When a line below contains the string "gpsp", show that line.

[Version comparison data]
# # # # #

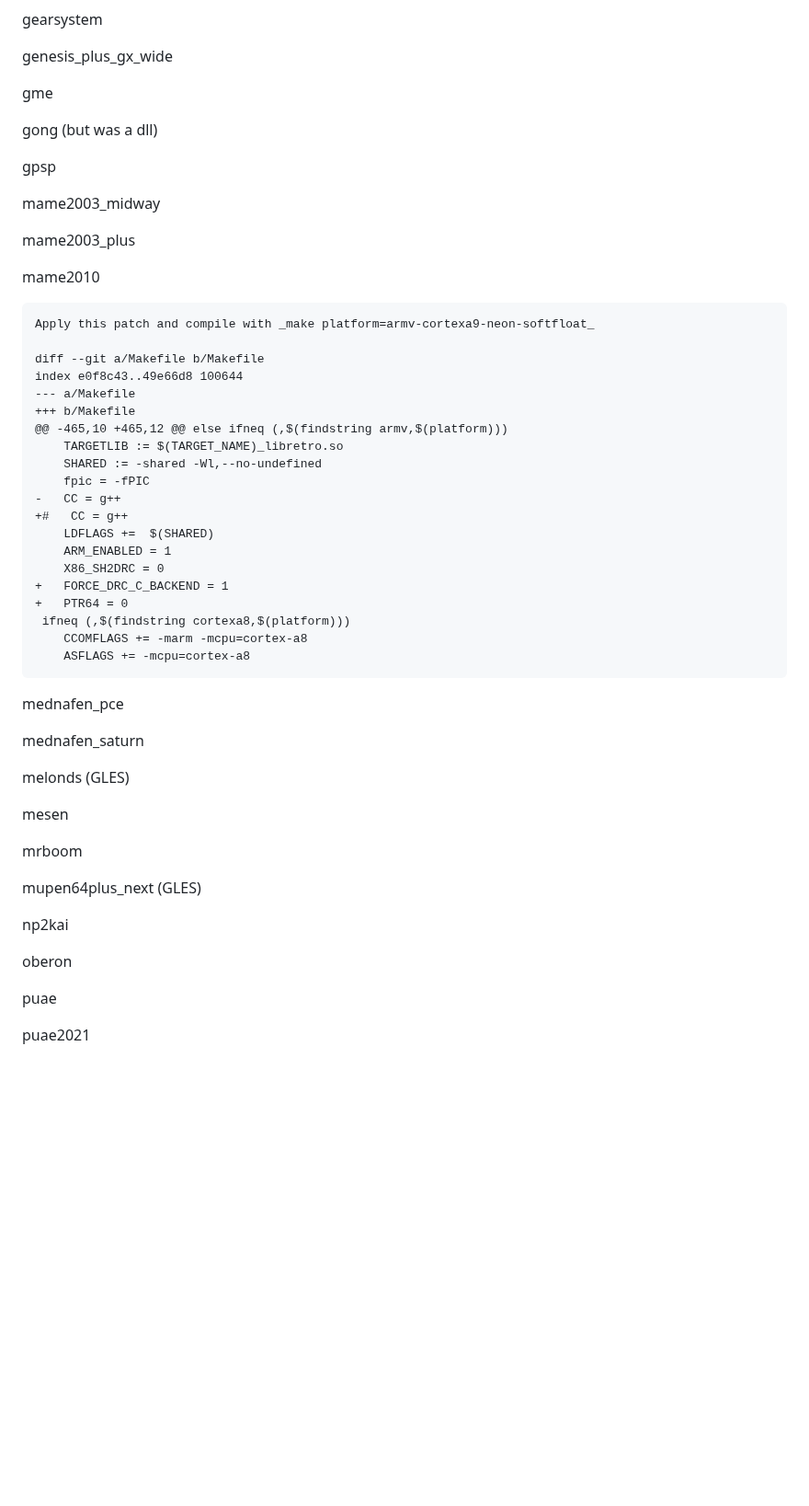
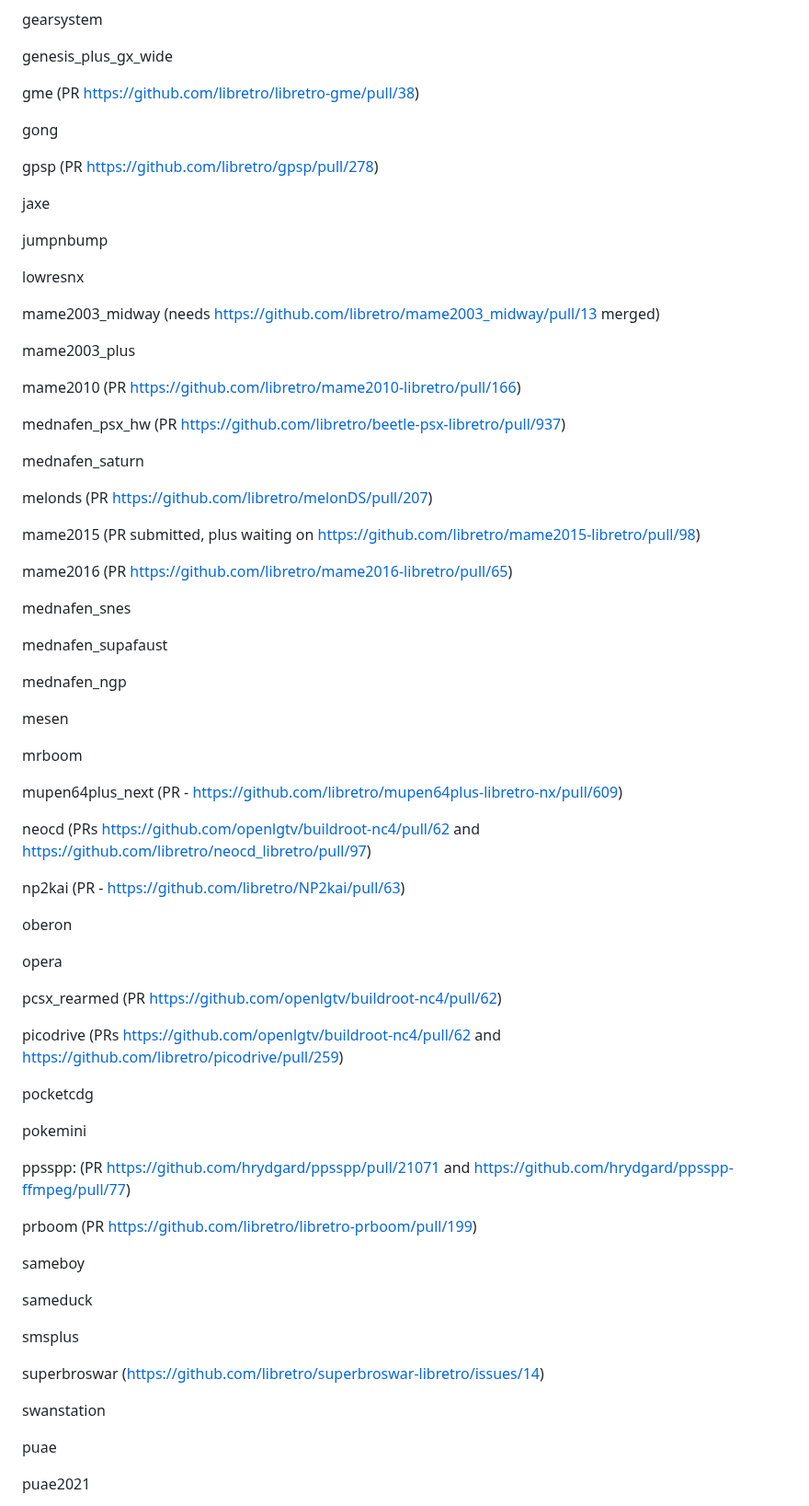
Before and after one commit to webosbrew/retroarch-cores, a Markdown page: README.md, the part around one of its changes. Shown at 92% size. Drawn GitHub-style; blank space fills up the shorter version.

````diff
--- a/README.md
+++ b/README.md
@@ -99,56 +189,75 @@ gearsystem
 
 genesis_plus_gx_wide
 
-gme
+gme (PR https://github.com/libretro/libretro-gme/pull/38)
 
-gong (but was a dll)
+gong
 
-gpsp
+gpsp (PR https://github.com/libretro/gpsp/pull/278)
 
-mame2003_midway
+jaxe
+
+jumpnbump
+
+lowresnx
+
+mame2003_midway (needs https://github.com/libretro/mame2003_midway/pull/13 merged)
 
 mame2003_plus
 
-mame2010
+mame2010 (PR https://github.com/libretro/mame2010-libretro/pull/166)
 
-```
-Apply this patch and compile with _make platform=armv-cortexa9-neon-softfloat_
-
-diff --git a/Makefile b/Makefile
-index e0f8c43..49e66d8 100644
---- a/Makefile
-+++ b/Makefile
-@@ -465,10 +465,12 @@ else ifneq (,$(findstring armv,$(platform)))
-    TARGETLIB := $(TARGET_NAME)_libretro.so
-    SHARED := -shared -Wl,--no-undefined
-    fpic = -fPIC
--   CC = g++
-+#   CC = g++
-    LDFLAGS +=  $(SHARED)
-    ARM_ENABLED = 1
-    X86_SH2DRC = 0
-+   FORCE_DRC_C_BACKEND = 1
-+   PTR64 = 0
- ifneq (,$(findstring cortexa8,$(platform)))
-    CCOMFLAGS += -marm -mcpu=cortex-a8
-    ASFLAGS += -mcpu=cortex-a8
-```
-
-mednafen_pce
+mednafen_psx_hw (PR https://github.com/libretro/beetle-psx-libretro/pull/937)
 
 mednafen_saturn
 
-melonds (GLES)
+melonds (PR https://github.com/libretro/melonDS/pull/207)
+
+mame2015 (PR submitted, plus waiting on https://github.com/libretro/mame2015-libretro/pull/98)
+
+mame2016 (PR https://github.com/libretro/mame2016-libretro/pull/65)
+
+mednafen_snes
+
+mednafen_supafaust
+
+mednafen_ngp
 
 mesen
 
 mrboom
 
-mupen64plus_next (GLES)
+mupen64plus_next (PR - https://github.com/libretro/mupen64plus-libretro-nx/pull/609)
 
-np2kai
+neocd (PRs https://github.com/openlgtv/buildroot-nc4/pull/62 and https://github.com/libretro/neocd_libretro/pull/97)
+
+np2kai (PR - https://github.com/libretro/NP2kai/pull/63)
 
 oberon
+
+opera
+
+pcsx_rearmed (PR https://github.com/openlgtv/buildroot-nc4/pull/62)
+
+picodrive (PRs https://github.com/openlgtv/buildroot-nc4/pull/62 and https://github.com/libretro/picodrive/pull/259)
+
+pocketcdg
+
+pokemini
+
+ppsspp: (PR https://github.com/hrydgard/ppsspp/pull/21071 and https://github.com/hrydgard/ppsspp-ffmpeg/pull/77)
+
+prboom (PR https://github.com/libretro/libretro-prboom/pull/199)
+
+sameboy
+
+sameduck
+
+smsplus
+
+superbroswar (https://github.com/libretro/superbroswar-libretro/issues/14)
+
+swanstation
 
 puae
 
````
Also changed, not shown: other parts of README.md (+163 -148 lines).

# # # # #

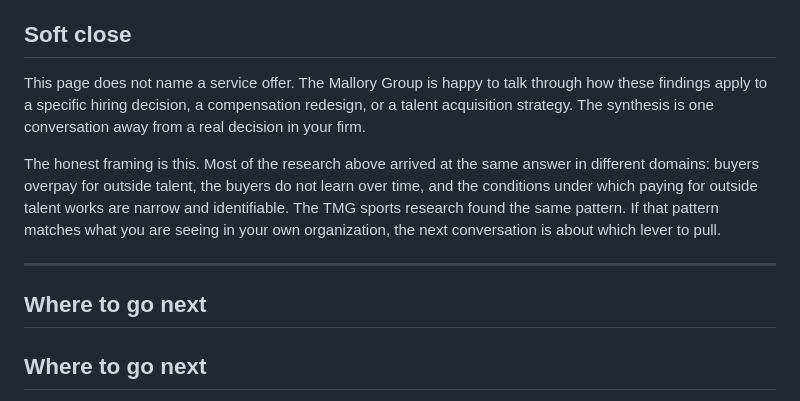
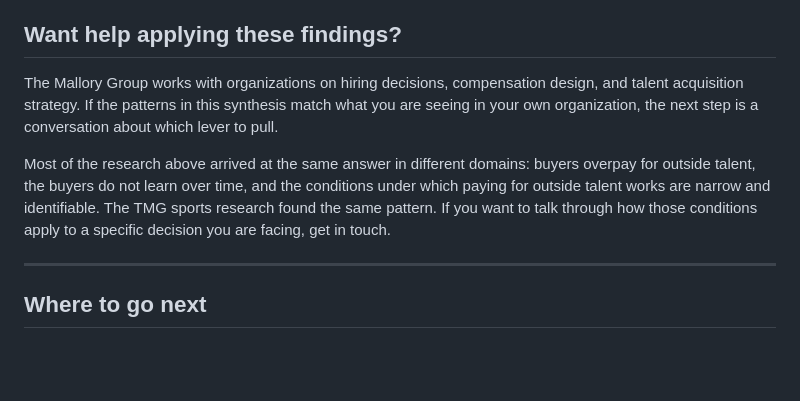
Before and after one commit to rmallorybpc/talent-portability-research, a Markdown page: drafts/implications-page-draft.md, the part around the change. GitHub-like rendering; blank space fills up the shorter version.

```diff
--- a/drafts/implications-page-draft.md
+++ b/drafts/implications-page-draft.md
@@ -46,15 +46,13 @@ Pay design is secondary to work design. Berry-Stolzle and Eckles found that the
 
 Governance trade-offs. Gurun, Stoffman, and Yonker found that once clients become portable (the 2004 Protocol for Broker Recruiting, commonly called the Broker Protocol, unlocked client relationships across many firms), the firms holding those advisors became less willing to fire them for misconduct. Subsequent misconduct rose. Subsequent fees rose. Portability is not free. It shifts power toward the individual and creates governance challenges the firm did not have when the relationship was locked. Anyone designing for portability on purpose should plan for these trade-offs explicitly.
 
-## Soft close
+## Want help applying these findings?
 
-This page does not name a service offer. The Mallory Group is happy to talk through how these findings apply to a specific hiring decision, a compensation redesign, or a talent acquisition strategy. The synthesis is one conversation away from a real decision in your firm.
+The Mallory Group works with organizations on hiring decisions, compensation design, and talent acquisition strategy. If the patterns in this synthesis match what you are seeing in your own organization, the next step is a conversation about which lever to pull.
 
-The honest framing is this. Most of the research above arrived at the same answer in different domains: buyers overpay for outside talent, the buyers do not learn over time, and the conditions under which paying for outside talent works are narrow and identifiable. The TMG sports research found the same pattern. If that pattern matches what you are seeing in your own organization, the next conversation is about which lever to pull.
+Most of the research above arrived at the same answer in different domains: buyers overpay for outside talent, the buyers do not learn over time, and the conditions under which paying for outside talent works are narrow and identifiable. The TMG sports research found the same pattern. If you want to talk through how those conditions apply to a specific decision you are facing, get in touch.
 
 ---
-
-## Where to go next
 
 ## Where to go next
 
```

# # # # #

• _Response to this exercise_
-gpsp
+gpsp (PR https://github.com/libretro/gpsp/pull/278)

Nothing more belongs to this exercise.